Children react in many different ways to the divorce of their parents. It may affect a child with a disability in a different way than it affects other children.
If you have a child with a disability and are considering divorce, you have more to consider than usual. Here are some things to think about.
Can having a child with a disability affect custody arrangements?
According to Texas law, child custody is called conservatorship, and the parent who has custody is called a conservator. The court presumes that divorced parents will share conservatorship as long as that is in the best interest of the child.
Here are a few examples of when the best interest of the child comes into play:
- If you are the primary caregiver to a special needs child, you will likely continue in that role and be granted conservatorship.
- If your child has a disability, he might need to attend a special school or receive special care that is not available where one spouse resides. In this case, conservatorship would likely go to the parent who can provide the special care that is required.
- One spouse may work full time or travel frequently for work and not be able to adequately care for a special needs child.
- One spouse may move frequently, which would disrupt the arranged special care for the disabled child. The best interest of the child would likely be to live with a spouse who has a stable home environment.
Can having a child with a disability affect child support?
Depending on your child’s disability, he may require extra care. Many times that extra care is not covered by insurance. If this is true in your situation, you may be entitled to additional child custody funds.
Can having a child with a disability affect visitation?
Texas courts believed that each parent should have a good relationship with their children, and encourage parents to share as equally as possible the custody of those children.
However, your disabled child may require constant care that makes traveling to your ex-spouse’s home difficult, or he may find it difficult to navigate your ex’s home in his wheelchair. In these instances, visitation would have to be adapted to suit your child.

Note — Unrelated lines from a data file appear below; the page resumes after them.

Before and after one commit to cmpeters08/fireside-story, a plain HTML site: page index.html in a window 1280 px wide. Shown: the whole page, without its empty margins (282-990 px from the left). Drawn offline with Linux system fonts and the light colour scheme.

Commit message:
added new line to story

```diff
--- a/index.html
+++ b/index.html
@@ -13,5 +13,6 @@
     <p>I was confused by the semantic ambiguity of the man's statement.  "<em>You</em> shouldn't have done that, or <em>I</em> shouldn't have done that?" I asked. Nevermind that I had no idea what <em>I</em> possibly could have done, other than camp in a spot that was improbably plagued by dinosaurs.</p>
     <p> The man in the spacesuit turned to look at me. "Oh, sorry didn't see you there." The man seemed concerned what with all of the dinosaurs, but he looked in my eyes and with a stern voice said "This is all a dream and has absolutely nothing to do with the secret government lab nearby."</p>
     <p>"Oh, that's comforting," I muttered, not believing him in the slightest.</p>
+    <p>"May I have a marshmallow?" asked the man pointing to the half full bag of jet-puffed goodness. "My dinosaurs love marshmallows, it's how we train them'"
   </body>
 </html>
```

And that’s the key to managing a divorce when you have a special needs child – keeping his needs and what is best for him front and center. When that happens, you will know that you and your ex-spouse are on the right path to co-parenting.